Print the entries below again exactly as they stand, but skip any picture.

### Data for review
Segment Open

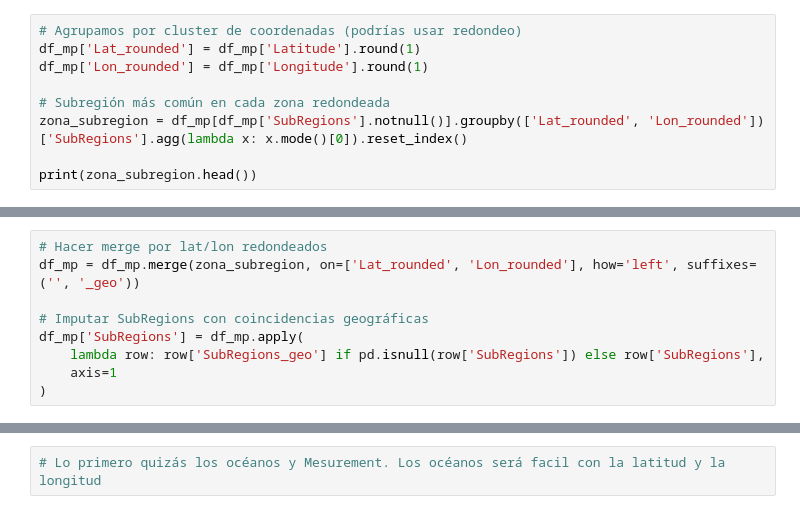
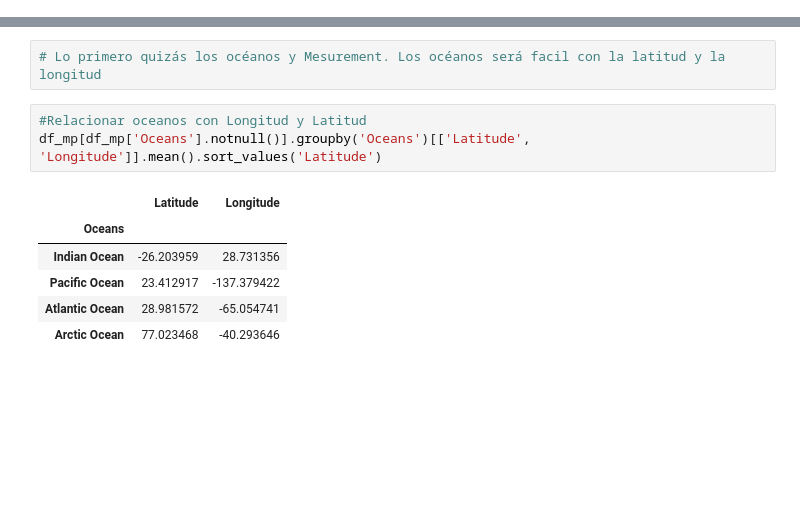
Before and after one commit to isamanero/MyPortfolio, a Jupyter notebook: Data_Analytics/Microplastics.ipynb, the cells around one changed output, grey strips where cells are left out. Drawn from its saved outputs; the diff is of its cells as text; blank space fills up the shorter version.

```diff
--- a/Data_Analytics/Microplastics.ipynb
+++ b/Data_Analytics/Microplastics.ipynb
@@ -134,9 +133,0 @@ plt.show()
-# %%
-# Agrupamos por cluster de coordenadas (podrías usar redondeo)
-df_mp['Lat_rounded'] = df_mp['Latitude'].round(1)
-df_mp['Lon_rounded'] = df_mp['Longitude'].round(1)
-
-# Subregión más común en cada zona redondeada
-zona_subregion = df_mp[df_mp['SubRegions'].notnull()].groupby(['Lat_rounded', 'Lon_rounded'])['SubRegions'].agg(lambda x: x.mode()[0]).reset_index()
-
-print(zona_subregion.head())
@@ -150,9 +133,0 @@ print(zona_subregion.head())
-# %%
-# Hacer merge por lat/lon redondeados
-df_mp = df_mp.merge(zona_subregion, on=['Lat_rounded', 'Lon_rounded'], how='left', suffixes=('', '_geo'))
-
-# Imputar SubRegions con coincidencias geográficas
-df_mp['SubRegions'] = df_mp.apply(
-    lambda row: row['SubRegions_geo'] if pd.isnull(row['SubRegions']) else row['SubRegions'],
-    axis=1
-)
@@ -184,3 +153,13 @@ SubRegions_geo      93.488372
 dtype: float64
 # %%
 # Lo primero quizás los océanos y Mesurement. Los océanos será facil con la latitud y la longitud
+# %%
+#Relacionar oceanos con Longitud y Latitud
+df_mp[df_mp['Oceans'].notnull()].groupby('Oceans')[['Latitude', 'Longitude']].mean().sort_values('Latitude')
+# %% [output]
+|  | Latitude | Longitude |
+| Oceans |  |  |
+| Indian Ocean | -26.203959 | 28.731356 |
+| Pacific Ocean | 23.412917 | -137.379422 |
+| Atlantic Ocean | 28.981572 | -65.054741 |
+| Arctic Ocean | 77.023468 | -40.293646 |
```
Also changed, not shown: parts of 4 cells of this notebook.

Segment Closed

### Completed exercise
Before and after one commit to isamanero/MyPortfolio, a Jupyter notebook: Data_Analytics/Microplastics.ipynb, the cells around one changed output, grey strips where cells are left out. Drawn from its saved outputs; the diff is of its cells as text; blank space fills up the shorter version.

```diff
--- a/Data_Analytics/Microplastics.ipynb
+++ b/Data_Analytics/Microplastics.ipynb
@@ -134,9 +133,0 @@ plt.show()
-# %%
-# Agrupamos por cluster de coordenadas (podrías usar redondeo)
-df_mp['Lat_rounded'] = df_mp['Latitude'].round(1)
-df_mp['Lon_rounded'] = df_mp['Longitude'].round(1)
-
-# Subregión más común en cada zona redondeada
-zona_subregion = df_mp[df_mp['SubRegions'].notnull()].groupby(['Lat_rounded', 'Lon_rounded'])['SubRegions'].agg(lambda x: x.mode()[0]).reset_index()
-
-print(zona_subregion.head())
@@ -150,9 +133,0 @@ print(zona_subregion.head())
-# %%
-# Hacer merge por lat/lon redondeados
-df_mp = df_mp.merge(zona_subregion, on=['Lat_rounded', 'Lon_rounded'], how='left', suffixes=('', '_geo'))
-
-# Imputar SubRegions con coincidencias geográficas
-df_mp['SubRegions'] = df_mp.apply(
-    lambda row: row['SubRegions_geo'] if pd.isnull(row['SubRegions']) else row['SubRegions'],
-    axis=1
-)
@@ -184,3 +153,13 @@ SubRegions_geo      93.488372
 dtype: float64
 # %%
 # Lo primero quizás los océanos y Mesurement. Los océanos será facil con la latitud y la longitud
+# %%
+#Relacionar oceanos con Longitud y Latitud
+df_mp[df_mp['Oceans'].notnull()].groupby('Oceans')[['Latitude', 'Longitude']].mean().sort_values('Latitude')
+# %% [output]
+|  | Latitude | Longitude |
+| Oceans |  |  |
+| Indian Ocean | -26.203959 | 28.731356 |
+| Pacific Ocean | 23.412917 | -137.379422 |
+| Atlantic Ocean | 28.981572 | -65.054741 |
+| Arctic Ocean | 77.023468 | -40.293646 |
```
Also changed, not shown: parts of 4 cells of this notebook.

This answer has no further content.